The data START
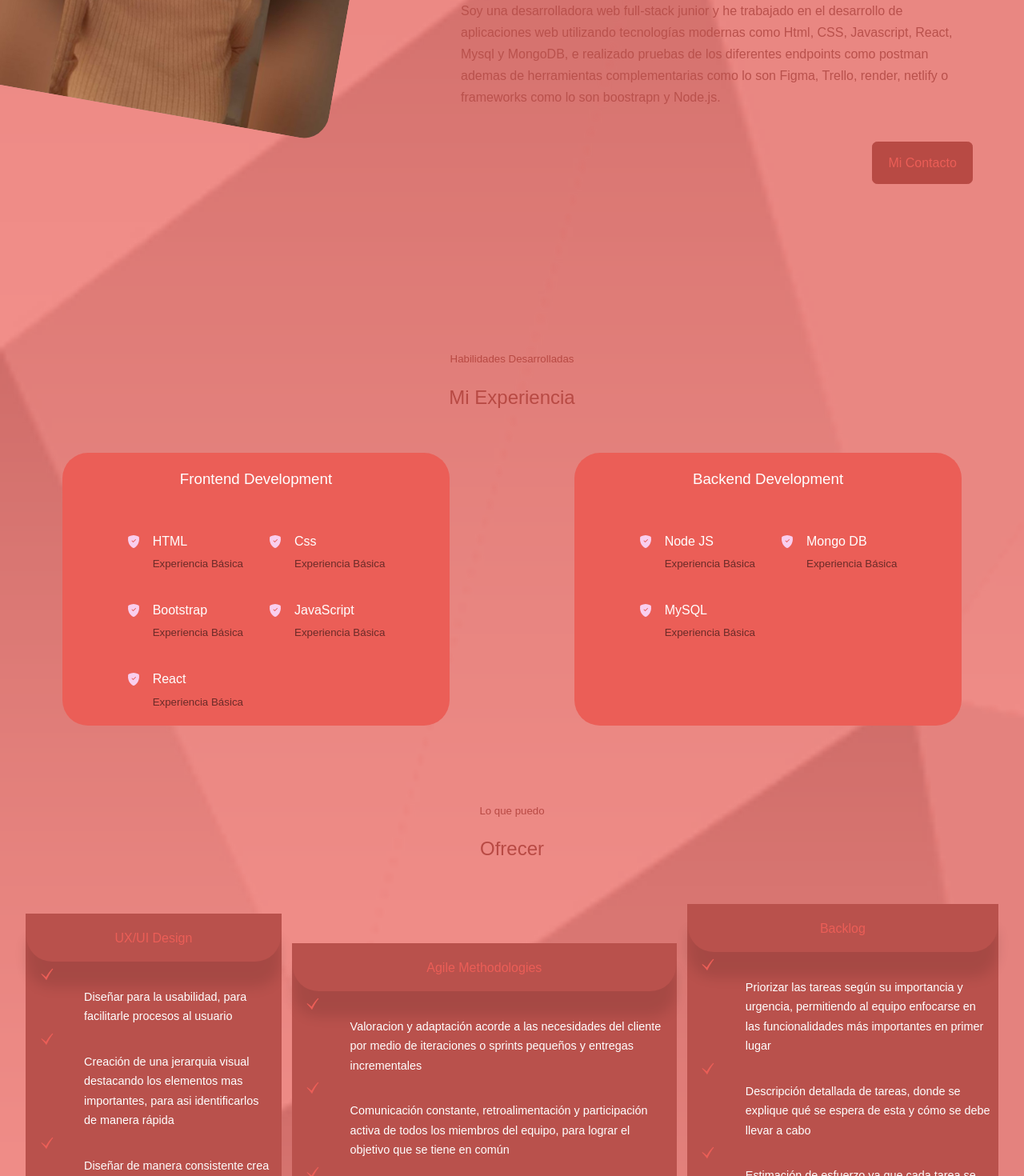
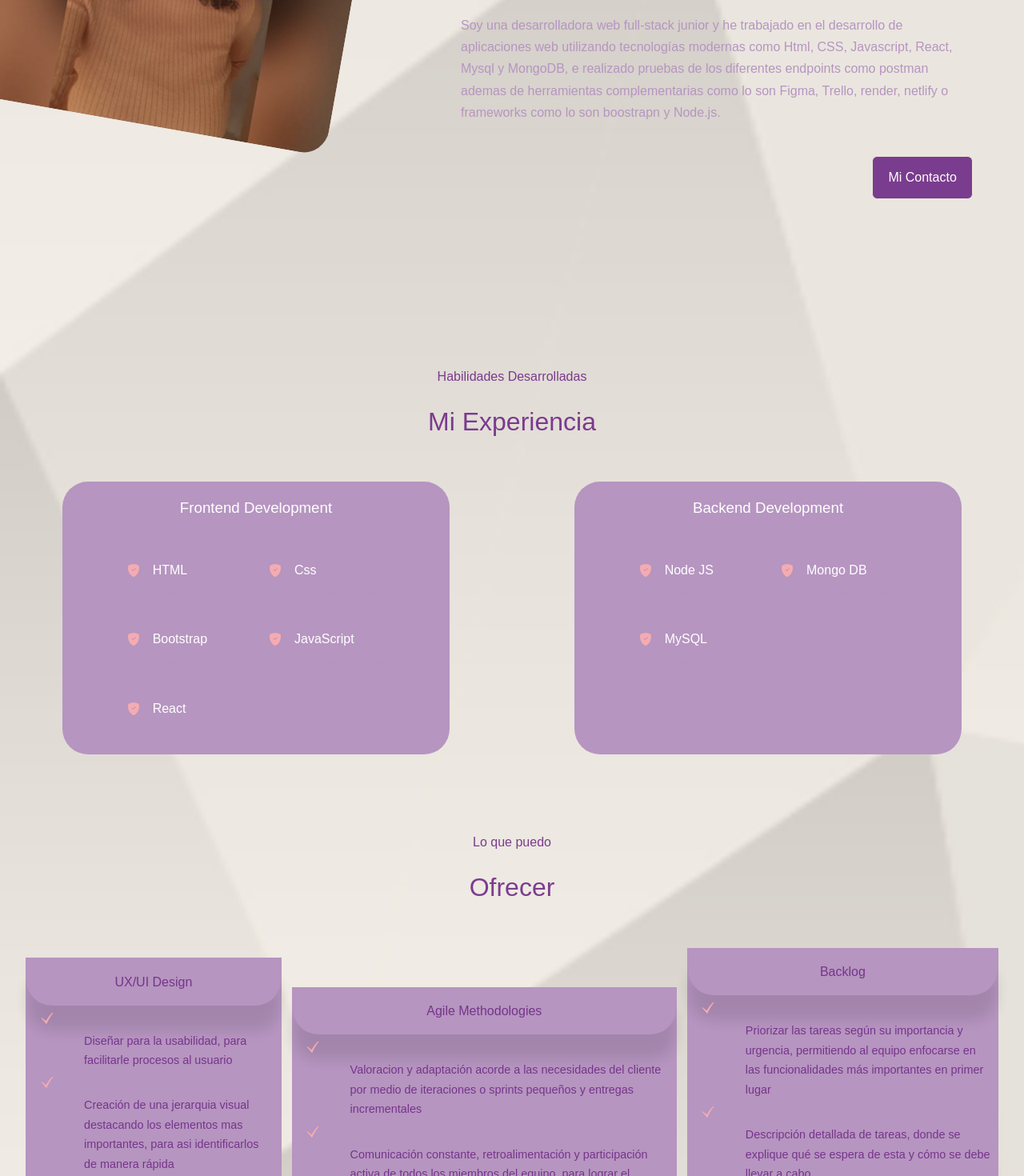
Before and after one commit to XimenaVelascoro/Portafolio, a React (Create React App) app: page / in a window 1280 px wide. Shown: the part 1330-2800 px from the top of the page at 80% size. Built offline with nearby package versions, Linux system fonts and the light colour scheme; a web font is replaced by a local one.

Commit message:
new paler colors

```diff
--- a/src/components/about/about.css
+++ b/src/components/about/about.css
@@ -54,13 +54,14 @@
 
 .about__card:hover {
   background: transparent;
-  border-color: var(--color-primary-variant);
+  border-color: var(--color-light);
   cursor: default;
+  color: var(--color-bg);
 }
 /*al pasar el mause tornara a transparente con un lindo borde naranja*/
 
 .about__icon {
-  color: var(--color-bg);
+  color: var(--color-light);
   font-size: 1.4rem;
   margin-bottom: 1rem;
 }
--- a/src/components/experience/experience.css
+++ b/src/components/experience/experience.css
@@ -11,7 +11,7 @@
 }
 
 .experience__container > div{
-    background: var(--color-bg);
+    background: var(--color-bg-variant);
     padding: 1rem  5rem;
     border-radius: 2rem;
     border: 1px solid transparent;
@@ -21,9 +21,9 @@
 
 .experience__container > div:hover{
     background: transparent;
-    border-color: var(--color-primary-variant);
+    border-color: var(--color-light);
     cursor: default;
-    color: var(--color-primary);
+    color: var(--color-bg);
 
 }
 
@@ -48,7 +48,7 @@
 }
 .experience__details-icon{
     margin-top: 6px;
-    color: var(--color-primary-variant);
+    color: var(--color-light);
 
 }
 
--- a/src/components/header/Header.jsx
+++ b/src/components/header/Header.jsx
@@ -9,7 +9,7 @@ const Header = () => {
     <header>
       <div className="header">
         <h3 className="text-light">Hi I'm </h3>
-        <h2 id="home">Laura Ximena Velasco Rocha</h2>
+        <h2 id="home" >Laura Ximena Velasco Rocha</h2>
         <h2 className="text-light">Fullstack Developer</h2>
         <CTA />
         <HeaderSocials/>
--- a/src/components/header/header.css
+++ b/src/components/header/header.css
@@ -7,6 +7,9 @@ header {
   text-align: center;
   height: 100%;
   position: relative;
+}
+.header h2{
+  color: var(--color-bg);
 }
 /* ============ CTA ============ */
 .CTA {
--- a/src/components/portafolio/portafolio.css
+++ b/src/components/portafolio/portafolio.css
@@ -5,7 +5,7 @@
 }
 
 .portafolio__item{
-    background-color: var(--color-bg);
+    background-color: var(--color-bg-variant);
     padding: 1.3rem;
     border-radius: 2rem;
     border: 1px solid transparent;
@@ -16,8 +16,9 @@
 }
 
 .portafolio__item:hover{
-    border-color: var(--color--white);
+    border-color: var(--color-light);
     background: transparent;
+    color: var(--color-bg);
 }
 
 .portafolio__item_img{
--- a/src/components/services/services.css
+++ b/src/components/services/services.css
@@ -25,21 +25,23 @@
   border: 1px solid transparent;
   height: fit-content;
   transition: var(--transition);
+
 }
 
 .service1:hover {
   background: transparent;
-  border-color: var(--color-bg-variant);
+  border-color: var(--color-light);
   cursor: default;
+
 }
 .service2:hover {
   background: transparent;
-  border-color: var(--color-bg-variant);
+  border-color: var(--color-light);
   cursor: default;
 }
 .service3:hover {
   background: transparent;
-  border-color: var(--color-bg-variant);
+  border-color: var(--color-light);
   cursor: default;
 }
 /*_________________________________________________________*/
@@ -71,7 +73,7 @@
 .service__list-icon {
 
   padding-right: 0;
-  color: var(--color-bg);
+  color: var(--color-light);
   margin-left: -3.4rem;
   margin-right: 0;
 
@@ -81,12 +83,11 @@
 
 .service__list p {
   font-size: 0.9rem;
-  color: var(--color-white);
+  color: var(--color-bg);
+  /*esto de usar flex para alinear el icon al p fue todo un cuento    margin left '11 y rith 0.2'*/
+}
 
 
-
-  /*esto de usar flex para alinear el icon al p fue todo un cuento    margin left '11 y rith 0.2'*/
-}
 
 /*============================MEDIA QUERIES (MEDIUM DEVICES)===========================================*/
 @media screen and (max-width:1024px) {
--- a/src/components/testimonials/testimonials.css
+++ b/src/components/testimonials/testimonials.css
@@ -5,7 +5,7 @@
 }
 
 .swiper-pagination-clickable .swiper-pagination-bullet{
-    background: var(--color-primary);
+    background: var(--color-bg);
 }
 
 .client__avatar{
@@ -14,7 +14,7 @@
     overflow: hidden;
     border-radius: 50%;
     margin: 0 auto 1rem;
-    border: 0.2rem solid var(--color-primary-variant);
+    border: 0.2rem solid var(--color-white);
 }
 
 .testimonials{
@@ -25,10 +25,11 @@
     user-select: none;
     /*lo anterior sirve para no poder copiar lo que dice en el contenido */
     margin: 0 0 1rem 0 ;
+    color: var(--color-bg);
 
 }
 .cliente__review{
-    color: var(--color-primary-variant);
+    color: var(--color-bg);
     font-weight: 300;
     /*si no la modifica es porque yo solo tengo una fuente con un mismo peso*/
     display: block;
--- a/src/index.css
+++ b/src/index.css
@@ -11,14 +11,14 @@
 }
 :root{
     /*vamos a crear variables*/
-    --color-bg: #EB5E57 /*#F27127*/ ;
-    --color-bg-variant: #b9514c;  ; /* #A6381F;*/
+    --color-bg:  #6f2a86e7 /*#F27127*/ ;
+    --color-bg-variant: #B695C0;  ; /* #A6381F;*/
     /*color letra*/
-    --color-primary: #B84A44/* #A6381F*/;
+    --color-primary: #EDE6DB/* #ff7066/* #B84A44/* #A6381F*/;
     /*color titulos*/
-    --color-primary-variant: #F9CEEE /*#F28A2E*/;
+    --color-primary-variant: #c5414a/* #F9CEEE /*#F28A2E*/;
     --color-white: #ffffff;
-    --color-light: #B84A44; /*#A6381F*/;
+    --color-light: #f5abb0/* #9b35af9a; /*#A6381F*/;
     /*Variable de transicion LOOK THAT ;-; */
     --transition: all 400ms ease;
     /*ancho de una clase contenedora de la mayoria de componentes */
@@ -29,7 +29,7 @@
     --container-width-sm:90%;
     --color-service: #cf5a0b/*#551a06*/; /* segun yo este es un color browniosito*/
     --color-black:#0a0a0a;
-
+    --color-beige: #ede6db;
 
 }
 html {
@@ -43,7 +43,7 @@ html {
 
   body{
     font-family: 'Belleza', sans-serif;
-    background: var(--color-bg);
+    background: var(--color-beige);
     color: var(--color-white);
     line-height: 1.7;
     /*background-image: url(https://media.giphy.com/media/w9Sb2fZrLPxHUFxLV2/giphy.gif);*/
@@ -80,15 +80,15 @@ html {
 
   section > h5 {
     text-align: center;
-    color: var(--color-light);
+    color: var(--color-bg);
     margin-top: 6rem;
-    font-size: 3  rem;
+    font-size: 1rem;
   }
   section > h2 {
     text-align: center;
-    color: var(--color-light);
+    color: var(--color-bg);
     margin-top: 1rem;
-    font-size: 3  rem;
+    font-size: 2rem;
   }
   /*hijo directo de cada section
   como subtitulo y titulo en cada section*/
@@ -98,21 +98,21 @@ html {
   }*/
   /*aqui ira el color primario de cada titulo */
   section > h2 {
-    color: var(--color-primary);
+    color: var(--color-bg);
     margin-bottom: 3rem;
   }
 
   .text-light {
-    color: #6B2B28/*#A6381F*/;
+    color: #920dbb/*#A6381F*/;
   }
 
   .text-font-small{
-    color: #6B2B28/* aliceblue*/;
+    color: var(--color-bg-variant)/* aliceblue*/;
   }
   /*================ PREGUNTAR A LA PROFE ===============*/
 
   a{
-    color: var(--color-primary);
+    color: var(--color-bg);
     transition: var(--transition);
   }
   /*al pasar el cursor el color cambiara a blanco*/
@@ -124,7 +124,7 @@ html {
     /*se ajusta a su contenido */
     width: max-content;
     display: inline-block;
-    color: var(--color-primary);
+    color: var(--color-bg);
     padding: 0.75rem 1.2rem;
     border-radius: 0.4rem;
     cursor: pointer;
@@ -133,14 +133,14 @@ html {
   }
   /*efecto de desplazamiento*/
   .btn:hover {
-    background: var(--color-white);
+    background: var(--color-bg-variant);
     color: var(--color-bg);
     border-color: transparent;
   }
   /*para unos botones especificos */
   .btn-primary {
-    background: var(--color-primary);
-    color: var(--color-bg);
+    background: var(--color-bg);
+    color: var(--color-white);
 
   }
 
```
Also changed, not shown: src/components/experience/Experience.jsx (line endings or trailing spaces).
The data END
# Your task:
Look through the entries and return each line that has the word "html" in it.

# Answer box:
 html {
@@ -43,7 +43,7 @@ html {
@@ -80,15 +80,15 @@ html {
@@ -98,21 +98,21 @@ html {
@@ -124,7 +124,7 @@ html {
@@ -133,14 +133,14 @@ html {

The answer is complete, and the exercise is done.